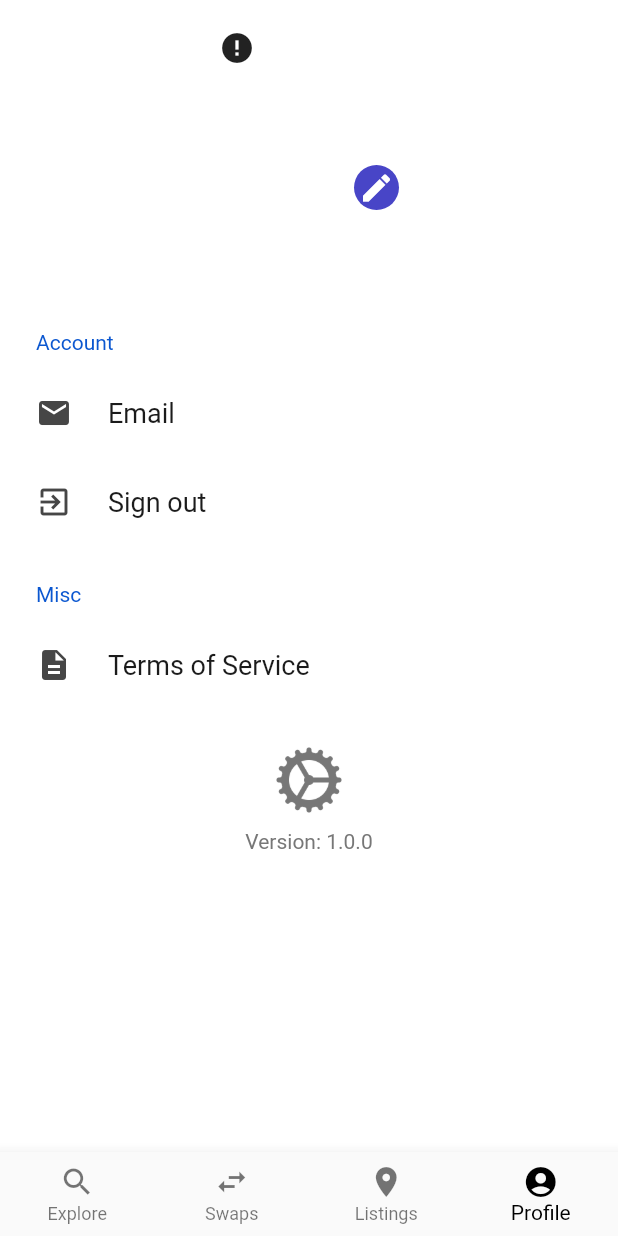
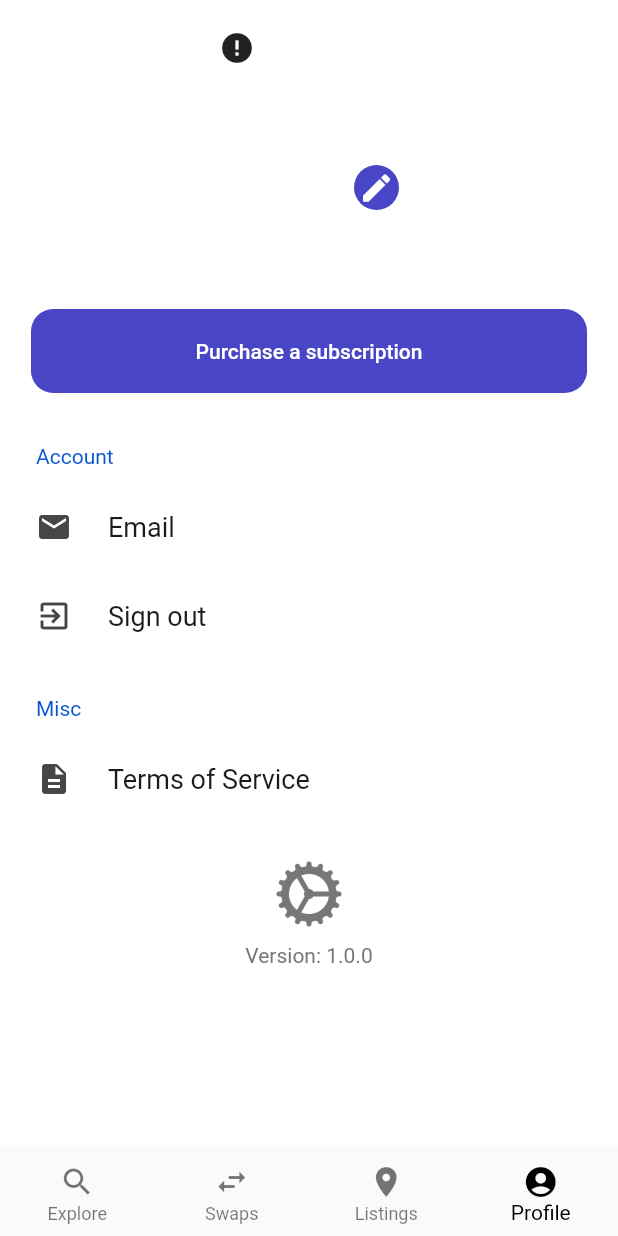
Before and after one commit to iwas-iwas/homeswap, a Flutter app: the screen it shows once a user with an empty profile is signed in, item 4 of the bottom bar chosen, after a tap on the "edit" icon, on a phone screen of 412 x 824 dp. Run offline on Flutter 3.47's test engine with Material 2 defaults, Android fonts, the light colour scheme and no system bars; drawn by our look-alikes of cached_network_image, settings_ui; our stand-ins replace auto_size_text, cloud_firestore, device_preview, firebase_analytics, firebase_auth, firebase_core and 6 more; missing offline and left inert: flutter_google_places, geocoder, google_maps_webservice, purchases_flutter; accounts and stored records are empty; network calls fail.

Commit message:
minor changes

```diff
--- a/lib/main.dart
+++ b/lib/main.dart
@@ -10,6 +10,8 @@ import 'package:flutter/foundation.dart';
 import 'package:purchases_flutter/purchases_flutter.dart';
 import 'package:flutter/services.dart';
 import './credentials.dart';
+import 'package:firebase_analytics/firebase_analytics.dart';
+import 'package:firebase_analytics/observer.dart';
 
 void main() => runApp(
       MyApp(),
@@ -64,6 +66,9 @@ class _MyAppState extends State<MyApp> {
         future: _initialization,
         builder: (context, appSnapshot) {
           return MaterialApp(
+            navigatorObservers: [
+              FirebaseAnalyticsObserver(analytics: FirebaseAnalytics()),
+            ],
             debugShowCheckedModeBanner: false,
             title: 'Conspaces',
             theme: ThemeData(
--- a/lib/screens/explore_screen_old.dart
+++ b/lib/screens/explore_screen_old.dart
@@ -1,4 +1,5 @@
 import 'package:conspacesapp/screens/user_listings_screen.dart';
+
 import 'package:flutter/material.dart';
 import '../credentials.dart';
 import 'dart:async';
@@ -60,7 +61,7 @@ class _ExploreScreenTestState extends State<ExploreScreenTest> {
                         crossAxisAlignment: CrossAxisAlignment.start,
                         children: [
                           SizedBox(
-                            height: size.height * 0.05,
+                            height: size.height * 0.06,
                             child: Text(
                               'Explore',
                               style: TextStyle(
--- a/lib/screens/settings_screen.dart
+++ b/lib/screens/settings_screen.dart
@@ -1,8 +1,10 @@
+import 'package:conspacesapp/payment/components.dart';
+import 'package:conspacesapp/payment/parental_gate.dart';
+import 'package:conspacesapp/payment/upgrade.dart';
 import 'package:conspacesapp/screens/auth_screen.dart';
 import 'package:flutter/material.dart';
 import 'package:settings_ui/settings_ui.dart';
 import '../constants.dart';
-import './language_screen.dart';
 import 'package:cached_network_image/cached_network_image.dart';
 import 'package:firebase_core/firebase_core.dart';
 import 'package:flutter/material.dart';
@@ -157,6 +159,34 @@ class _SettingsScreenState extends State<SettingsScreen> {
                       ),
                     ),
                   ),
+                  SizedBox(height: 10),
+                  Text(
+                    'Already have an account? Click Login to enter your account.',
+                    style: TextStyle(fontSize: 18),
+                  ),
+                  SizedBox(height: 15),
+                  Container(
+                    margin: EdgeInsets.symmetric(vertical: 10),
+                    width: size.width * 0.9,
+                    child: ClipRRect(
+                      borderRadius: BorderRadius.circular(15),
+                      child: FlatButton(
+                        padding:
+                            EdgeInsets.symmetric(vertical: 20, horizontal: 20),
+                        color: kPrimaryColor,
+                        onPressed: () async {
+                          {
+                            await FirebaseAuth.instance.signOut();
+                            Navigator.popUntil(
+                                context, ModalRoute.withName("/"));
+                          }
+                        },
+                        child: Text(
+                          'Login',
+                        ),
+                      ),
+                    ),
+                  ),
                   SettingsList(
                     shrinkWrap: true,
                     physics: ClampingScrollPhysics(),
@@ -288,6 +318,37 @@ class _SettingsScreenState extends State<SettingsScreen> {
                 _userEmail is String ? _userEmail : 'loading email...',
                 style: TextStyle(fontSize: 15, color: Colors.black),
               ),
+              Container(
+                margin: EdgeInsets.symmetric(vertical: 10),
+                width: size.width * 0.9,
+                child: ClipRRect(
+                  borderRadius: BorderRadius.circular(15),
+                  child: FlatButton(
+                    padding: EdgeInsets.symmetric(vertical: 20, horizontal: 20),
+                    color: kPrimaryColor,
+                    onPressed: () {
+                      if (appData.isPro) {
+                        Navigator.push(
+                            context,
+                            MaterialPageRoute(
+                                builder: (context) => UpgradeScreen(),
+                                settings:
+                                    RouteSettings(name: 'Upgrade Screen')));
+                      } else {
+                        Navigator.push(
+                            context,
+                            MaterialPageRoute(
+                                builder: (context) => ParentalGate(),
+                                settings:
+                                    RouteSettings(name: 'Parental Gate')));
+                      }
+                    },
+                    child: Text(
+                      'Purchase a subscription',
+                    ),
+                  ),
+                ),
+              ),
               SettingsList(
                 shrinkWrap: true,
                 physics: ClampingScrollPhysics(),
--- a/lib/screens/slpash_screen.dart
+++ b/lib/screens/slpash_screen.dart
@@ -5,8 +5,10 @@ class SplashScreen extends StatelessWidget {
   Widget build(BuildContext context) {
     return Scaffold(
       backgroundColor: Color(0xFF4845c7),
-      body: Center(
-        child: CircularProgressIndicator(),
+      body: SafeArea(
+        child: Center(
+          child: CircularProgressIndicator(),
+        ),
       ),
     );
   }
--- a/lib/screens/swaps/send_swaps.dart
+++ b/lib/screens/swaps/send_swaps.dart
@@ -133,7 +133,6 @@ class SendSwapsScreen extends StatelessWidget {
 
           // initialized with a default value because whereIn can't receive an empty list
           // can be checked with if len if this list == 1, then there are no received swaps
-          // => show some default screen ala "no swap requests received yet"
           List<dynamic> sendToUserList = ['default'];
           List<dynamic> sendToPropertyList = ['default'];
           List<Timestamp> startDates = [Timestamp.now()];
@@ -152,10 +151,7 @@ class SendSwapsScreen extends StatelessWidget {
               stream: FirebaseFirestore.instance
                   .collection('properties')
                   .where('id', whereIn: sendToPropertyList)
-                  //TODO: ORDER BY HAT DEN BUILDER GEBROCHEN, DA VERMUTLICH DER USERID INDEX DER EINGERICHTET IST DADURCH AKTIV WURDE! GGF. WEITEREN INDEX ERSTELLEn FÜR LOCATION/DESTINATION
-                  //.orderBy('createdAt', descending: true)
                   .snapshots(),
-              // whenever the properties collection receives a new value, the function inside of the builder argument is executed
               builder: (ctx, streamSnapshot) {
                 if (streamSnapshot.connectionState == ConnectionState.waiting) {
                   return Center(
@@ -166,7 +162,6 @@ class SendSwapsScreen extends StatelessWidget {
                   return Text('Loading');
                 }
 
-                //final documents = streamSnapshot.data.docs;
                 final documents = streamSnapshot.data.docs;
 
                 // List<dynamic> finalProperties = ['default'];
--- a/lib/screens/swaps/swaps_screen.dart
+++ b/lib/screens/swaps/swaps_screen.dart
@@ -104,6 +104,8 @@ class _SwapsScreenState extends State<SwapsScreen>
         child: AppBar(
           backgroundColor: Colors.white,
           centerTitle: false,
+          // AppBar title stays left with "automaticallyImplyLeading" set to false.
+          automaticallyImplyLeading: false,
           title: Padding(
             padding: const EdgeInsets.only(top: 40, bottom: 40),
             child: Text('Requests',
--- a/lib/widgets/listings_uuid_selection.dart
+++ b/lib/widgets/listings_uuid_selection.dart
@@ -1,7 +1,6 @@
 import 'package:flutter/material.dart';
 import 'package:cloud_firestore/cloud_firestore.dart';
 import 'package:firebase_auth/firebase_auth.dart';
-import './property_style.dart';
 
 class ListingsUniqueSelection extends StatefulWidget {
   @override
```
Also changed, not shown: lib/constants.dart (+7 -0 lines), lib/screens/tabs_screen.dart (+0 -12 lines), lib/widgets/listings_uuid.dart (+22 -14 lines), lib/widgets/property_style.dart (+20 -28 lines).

◆ ◆ ◆ ◆ ◆ ◆ ◆

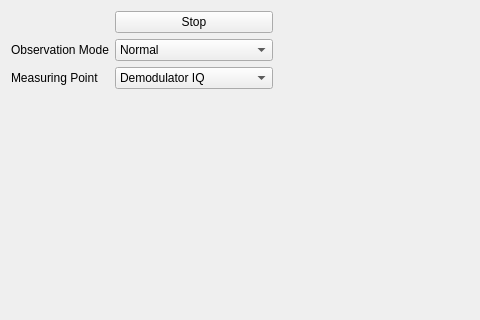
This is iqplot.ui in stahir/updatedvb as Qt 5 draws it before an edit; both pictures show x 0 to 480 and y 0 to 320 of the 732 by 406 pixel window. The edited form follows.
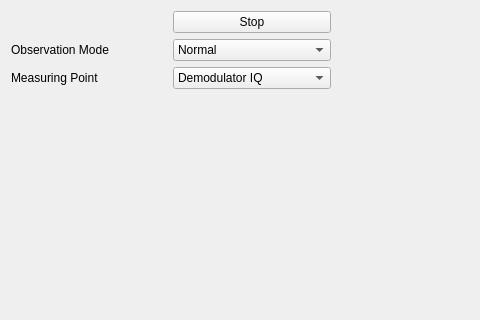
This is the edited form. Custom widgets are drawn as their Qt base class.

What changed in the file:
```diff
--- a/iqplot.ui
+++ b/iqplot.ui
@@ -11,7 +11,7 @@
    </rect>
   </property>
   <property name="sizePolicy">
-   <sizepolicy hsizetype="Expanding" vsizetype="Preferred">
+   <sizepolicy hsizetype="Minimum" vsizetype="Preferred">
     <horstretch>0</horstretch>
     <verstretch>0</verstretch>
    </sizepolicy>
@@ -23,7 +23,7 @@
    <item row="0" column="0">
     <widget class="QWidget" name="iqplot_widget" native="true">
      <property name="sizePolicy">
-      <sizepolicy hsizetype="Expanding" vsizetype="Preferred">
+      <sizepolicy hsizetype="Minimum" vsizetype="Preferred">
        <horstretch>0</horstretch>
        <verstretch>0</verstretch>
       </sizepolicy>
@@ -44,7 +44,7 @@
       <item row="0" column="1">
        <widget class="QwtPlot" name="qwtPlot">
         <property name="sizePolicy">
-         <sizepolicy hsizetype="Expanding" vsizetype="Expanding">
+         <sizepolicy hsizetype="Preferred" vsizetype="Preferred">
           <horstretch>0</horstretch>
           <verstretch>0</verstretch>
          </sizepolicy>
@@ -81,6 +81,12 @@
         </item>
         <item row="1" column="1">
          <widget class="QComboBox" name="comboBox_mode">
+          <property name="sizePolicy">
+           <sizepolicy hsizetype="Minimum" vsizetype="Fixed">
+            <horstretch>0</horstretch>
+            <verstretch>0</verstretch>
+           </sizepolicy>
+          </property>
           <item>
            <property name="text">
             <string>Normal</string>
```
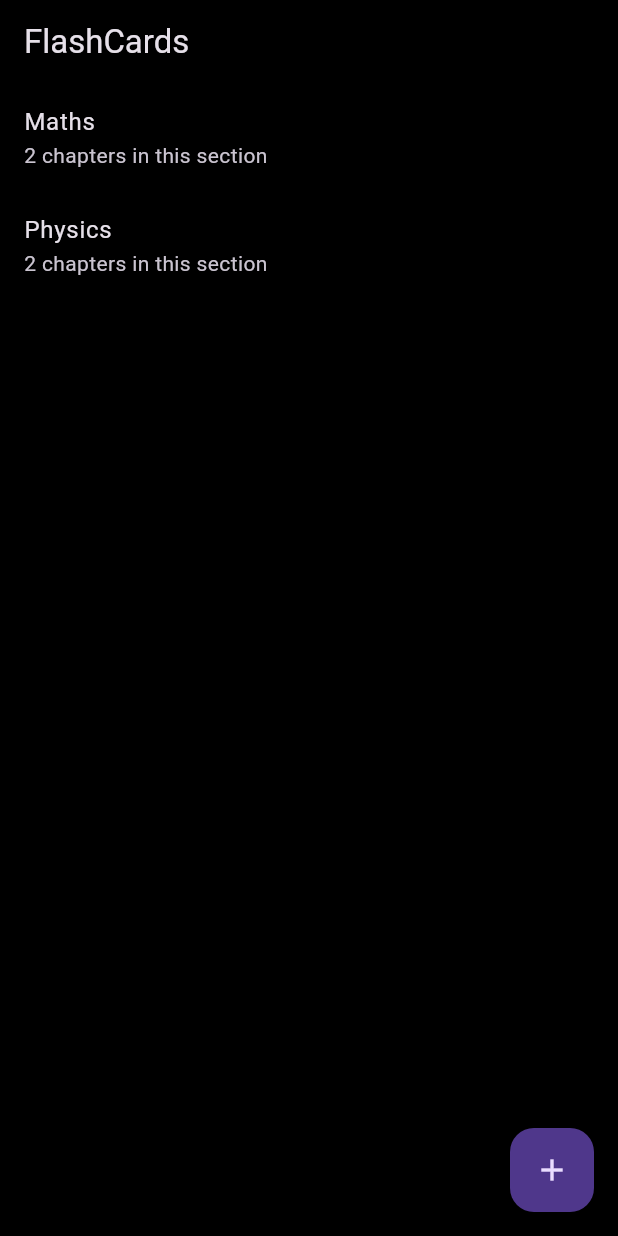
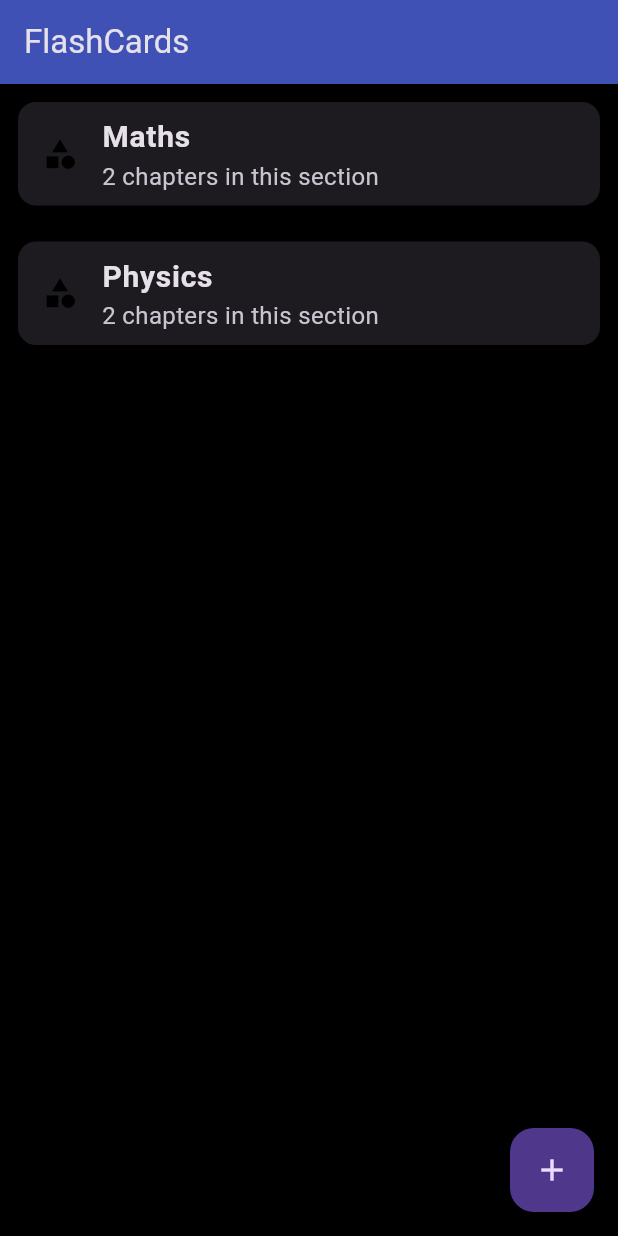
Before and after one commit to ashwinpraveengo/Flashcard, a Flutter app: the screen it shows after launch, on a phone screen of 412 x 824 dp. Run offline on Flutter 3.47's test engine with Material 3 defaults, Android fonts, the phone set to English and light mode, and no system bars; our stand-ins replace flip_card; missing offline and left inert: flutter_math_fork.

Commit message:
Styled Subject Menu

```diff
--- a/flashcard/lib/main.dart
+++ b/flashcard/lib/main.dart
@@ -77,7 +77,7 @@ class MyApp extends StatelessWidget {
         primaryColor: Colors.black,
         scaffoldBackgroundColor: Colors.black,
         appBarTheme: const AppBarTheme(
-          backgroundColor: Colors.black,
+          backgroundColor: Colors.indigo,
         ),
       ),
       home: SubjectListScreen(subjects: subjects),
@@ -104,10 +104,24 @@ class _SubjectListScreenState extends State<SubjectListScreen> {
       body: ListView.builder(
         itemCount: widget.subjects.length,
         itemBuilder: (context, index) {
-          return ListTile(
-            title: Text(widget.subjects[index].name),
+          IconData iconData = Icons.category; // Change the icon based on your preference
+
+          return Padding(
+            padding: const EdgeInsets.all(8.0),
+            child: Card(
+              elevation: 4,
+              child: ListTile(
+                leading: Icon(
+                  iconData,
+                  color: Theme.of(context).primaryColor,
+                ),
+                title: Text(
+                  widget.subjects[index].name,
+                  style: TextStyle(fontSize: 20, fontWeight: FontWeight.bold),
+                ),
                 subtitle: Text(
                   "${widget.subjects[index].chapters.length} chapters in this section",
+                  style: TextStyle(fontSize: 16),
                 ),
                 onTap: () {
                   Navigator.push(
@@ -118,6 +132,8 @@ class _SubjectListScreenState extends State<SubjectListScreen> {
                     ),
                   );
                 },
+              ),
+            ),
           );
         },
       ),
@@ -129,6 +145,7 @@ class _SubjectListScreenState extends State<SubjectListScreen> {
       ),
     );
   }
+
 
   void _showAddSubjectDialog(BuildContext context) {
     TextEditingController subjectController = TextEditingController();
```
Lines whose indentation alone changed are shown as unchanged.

◆ ◆ ◆ ◆ ◆ ◆ ◆

ABOUT THIS EXERCISE:
Scan the data for the word "SendSwapsScreen" and copy every line where it shows up.

RESULT OF THIS EXERCISE:
@@ -133,7 +133,6 @@ class SendSwapsScreen extends StatelessWidget {
@@ -152,10 +151,7 @@ class SendSwapsScreen extends StatelessWidget {
@@ -166,7 +162,6 @@ class SendSwapsScreen extends StatelessWidget {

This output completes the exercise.